If you do see the drive here, you can continue to the last section where we’ll format it properly so Windows or your other devices can access and recognize it.

If you don’t see the drive here, continue to the next section where we’ll try to determine why your drive isn’t recognized.

Making Windows Recognize the Drive

If Windows doesn’t see your drive at all, it’s possible there’s a hardware issue with your computer’s USB port, a driver problem with your Windwos computer, or you may just have a dead drive.

First, unplug the drive from your USB port and try plugging it into another USB port on your computer. If it works in one USB port but not another, you may have a dead USB port. If you’ve plugged the drive into a USB hub, try connecting it to the computer instead. Some USB hubs won’t provide enough power for your external drive to function.

If the drive doesn’t show up in Disk Management even after you skip the USB hub and connect it to another USB port on your computer, it’s tough to know for certain whether the drive itself is bad or the computer is having a problem. If you have another computer nearby, try plugging the drive in there to check whether it’s detected. If the drive doesn’t work on any computer you plug it into — be sure to check whether it appears in the computer’s Disk Management window — the drive itself is likely dead and will need to be replaced.

If the drive does work on other computers — or you don’t have another computer around to test this with — Windows may be having a driver problem with the drive. You can check for this using the Device Manager.

To open it, press Windows Key + R, type “devmgmt.msc” into the Run dialog, and press Enter.


Look under Disk drives and check for any devices with a yellow exclamation mark next to them. If you see a yellow exclamation mark, you have a driver problem. Right-click the device with a yellow exclamation mark, select Properties, and look at the error message. This error message can help you fix the problem — you may want to perform a Google search for the error message you find.

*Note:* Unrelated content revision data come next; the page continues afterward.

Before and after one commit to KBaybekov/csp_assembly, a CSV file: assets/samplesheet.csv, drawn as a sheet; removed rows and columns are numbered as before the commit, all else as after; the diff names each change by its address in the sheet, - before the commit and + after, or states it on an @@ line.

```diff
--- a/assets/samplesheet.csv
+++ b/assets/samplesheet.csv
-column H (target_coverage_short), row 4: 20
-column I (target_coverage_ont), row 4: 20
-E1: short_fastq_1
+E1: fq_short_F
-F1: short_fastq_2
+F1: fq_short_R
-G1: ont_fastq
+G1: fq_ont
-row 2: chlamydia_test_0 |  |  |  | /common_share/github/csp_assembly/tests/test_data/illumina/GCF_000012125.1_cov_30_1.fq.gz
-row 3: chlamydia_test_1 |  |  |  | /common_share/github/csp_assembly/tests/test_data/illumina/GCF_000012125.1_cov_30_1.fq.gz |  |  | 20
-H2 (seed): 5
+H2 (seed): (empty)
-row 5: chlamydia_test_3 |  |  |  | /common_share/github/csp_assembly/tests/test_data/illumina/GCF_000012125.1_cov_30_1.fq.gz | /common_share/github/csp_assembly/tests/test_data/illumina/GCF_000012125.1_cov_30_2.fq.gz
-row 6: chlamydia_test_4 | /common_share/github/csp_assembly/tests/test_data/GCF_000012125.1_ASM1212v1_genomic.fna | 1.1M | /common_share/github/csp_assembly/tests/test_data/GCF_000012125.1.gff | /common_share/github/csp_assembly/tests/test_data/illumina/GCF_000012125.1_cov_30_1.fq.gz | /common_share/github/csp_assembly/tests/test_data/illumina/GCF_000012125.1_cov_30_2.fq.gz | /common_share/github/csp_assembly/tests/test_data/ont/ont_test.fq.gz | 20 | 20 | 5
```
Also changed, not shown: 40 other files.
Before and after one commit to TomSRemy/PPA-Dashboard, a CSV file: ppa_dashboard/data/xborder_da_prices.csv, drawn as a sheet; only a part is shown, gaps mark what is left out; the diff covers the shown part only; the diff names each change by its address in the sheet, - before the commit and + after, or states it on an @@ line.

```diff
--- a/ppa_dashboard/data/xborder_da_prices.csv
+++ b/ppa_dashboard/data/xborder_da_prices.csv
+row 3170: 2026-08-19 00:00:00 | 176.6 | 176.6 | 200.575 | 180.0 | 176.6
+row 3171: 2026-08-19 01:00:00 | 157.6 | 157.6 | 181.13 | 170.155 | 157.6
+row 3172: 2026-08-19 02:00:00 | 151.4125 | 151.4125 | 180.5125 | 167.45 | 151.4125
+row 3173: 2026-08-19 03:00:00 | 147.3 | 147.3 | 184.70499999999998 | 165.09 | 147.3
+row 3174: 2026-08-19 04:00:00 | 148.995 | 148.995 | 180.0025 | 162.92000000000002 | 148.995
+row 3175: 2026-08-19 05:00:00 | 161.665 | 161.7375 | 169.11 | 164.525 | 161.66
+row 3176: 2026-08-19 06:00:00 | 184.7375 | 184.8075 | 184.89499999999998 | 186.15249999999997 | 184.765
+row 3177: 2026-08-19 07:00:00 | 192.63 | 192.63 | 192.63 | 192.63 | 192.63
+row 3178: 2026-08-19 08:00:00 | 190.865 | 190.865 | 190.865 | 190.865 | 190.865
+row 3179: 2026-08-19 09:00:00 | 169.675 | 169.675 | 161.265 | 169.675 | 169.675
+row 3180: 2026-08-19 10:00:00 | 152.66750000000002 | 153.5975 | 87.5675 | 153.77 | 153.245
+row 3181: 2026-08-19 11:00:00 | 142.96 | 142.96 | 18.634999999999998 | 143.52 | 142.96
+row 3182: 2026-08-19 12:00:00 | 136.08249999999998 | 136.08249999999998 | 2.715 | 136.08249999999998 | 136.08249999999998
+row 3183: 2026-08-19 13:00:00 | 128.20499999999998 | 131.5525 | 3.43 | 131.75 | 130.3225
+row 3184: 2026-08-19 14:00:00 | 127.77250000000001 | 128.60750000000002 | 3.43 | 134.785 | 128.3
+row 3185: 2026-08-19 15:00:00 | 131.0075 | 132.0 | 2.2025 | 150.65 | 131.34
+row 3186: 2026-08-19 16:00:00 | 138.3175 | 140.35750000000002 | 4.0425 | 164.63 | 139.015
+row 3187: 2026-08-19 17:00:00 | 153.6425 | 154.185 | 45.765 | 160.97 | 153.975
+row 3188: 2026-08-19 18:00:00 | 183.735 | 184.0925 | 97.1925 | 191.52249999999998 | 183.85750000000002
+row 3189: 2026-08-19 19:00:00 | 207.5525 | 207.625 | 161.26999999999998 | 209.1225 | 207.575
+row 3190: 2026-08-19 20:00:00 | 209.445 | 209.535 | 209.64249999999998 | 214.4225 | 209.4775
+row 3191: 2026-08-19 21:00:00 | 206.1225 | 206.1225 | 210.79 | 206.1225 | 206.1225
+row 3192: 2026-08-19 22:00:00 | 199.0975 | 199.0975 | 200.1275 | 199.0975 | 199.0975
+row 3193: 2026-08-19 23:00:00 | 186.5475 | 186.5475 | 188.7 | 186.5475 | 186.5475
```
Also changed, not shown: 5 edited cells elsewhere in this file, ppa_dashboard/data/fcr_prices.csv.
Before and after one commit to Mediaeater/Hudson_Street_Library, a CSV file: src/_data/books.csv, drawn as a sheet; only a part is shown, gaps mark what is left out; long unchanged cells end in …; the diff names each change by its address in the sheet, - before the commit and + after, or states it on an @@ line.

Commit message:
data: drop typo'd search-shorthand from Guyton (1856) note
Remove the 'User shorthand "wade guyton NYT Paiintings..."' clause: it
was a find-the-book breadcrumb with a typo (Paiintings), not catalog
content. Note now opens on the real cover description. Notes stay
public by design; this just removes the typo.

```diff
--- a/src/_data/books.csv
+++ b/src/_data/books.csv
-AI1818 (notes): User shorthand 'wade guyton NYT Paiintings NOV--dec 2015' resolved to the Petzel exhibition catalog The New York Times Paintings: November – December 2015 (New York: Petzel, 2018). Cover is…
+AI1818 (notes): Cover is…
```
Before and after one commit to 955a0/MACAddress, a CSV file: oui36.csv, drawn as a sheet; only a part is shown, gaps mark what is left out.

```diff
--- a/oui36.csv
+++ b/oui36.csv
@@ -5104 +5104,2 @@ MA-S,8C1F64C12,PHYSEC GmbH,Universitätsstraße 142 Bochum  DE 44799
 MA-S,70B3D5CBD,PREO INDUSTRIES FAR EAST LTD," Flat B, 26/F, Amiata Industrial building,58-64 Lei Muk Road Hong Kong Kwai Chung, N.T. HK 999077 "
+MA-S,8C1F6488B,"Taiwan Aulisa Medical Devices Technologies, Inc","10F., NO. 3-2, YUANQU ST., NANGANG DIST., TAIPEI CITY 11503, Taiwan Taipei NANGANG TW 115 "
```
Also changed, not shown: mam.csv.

Such problems can be tricky to fix. If the problem started recently, you may want to run System Restore. You may want to use the Update Driver button to install an updated driver, use the Roll Back Driver button to revert any changes, or use the Uninstall button to uninstall the device from your system and hope that Windows will reinstall the driver and configure it correctly when you reconnect the drive.


Partitioning and Formatting the Drive

We can use the Windows Disk Management tool to fix partition and file system issues with the drive. If you see that the drive is unpartitioned and is full of “unallocated space,” you’ll want to create a new partition on it. This will allow Windows and other operating systems to use it.

To do so, right-click inside the unallocated space, select New Simple Volume, and go through the wizard to create a new partition.


If your drive is partitioned and you still can’t see it, ensure you’ve set a drive letter so you can access it in Windows. This should happen automatically, but if you’ve manually unset the drive letter, the drive may not show up and be accessible in Windows.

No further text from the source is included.